**Activity**
Across the listing below, state how many lines hold the string "align"; write nothing but that number.
== Provided records
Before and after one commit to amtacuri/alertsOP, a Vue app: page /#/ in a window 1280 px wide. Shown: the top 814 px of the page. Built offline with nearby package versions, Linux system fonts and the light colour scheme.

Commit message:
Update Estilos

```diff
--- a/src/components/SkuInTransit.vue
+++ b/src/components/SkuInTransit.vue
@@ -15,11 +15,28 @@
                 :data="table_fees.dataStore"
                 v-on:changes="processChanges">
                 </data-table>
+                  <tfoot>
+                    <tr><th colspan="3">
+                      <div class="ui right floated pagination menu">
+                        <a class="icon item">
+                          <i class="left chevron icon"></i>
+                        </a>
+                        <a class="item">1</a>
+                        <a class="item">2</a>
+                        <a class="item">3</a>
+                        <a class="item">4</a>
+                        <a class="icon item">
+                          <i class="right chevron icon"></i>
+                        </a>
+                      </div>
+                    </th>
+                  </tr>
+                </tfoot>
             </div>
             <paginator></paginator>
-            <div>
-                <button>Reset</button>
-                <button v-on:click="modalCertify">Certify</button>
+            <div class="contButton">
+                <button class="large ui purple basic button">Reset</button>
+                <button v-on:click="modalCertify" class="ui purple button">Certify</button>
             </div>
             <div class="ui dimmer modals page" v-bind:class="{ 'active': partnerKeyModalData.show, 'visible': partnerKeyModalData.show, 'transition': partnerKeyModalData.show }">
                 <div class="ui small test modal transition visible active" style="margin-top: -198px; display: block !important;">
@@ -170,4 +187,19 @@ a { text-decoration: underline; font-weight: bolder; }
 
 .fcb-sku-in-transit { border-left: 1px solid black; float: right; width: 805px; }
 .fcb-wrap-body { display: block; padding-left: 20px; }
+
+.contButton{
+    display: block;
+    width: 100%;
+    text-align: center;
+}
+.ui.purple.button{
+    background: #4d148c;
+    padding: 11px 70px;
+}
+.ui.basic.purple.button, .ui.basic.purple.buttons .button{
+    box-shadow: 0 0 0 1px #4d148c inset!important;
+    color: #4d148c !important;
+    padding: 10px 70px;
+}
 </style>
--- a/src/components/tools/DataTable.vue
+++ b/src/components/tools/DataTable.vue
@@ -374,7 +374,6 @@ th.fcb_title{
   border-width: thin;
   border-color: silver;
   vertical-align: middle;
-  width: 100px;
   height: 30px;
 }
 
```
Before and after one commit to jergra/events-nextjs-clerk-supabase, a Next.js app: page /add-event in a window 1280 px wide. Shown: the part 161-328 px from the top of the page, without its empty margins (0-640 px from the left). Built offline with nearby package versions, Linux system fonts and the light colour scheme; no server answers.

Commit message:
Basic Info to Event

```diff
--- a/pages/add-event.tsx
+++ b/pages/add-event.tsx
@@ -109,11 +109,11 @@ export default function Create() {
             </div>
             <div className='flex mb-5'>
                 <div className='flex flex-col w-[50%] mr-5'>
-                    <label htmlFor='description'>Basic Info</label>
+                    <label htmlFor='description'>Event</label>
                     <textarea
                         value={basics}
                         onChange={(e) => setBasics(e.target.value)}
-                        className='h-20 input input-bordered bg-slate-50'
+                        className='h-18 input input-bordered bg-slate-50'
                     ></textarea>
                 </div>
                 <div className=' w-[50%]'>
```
====
**Result below**
2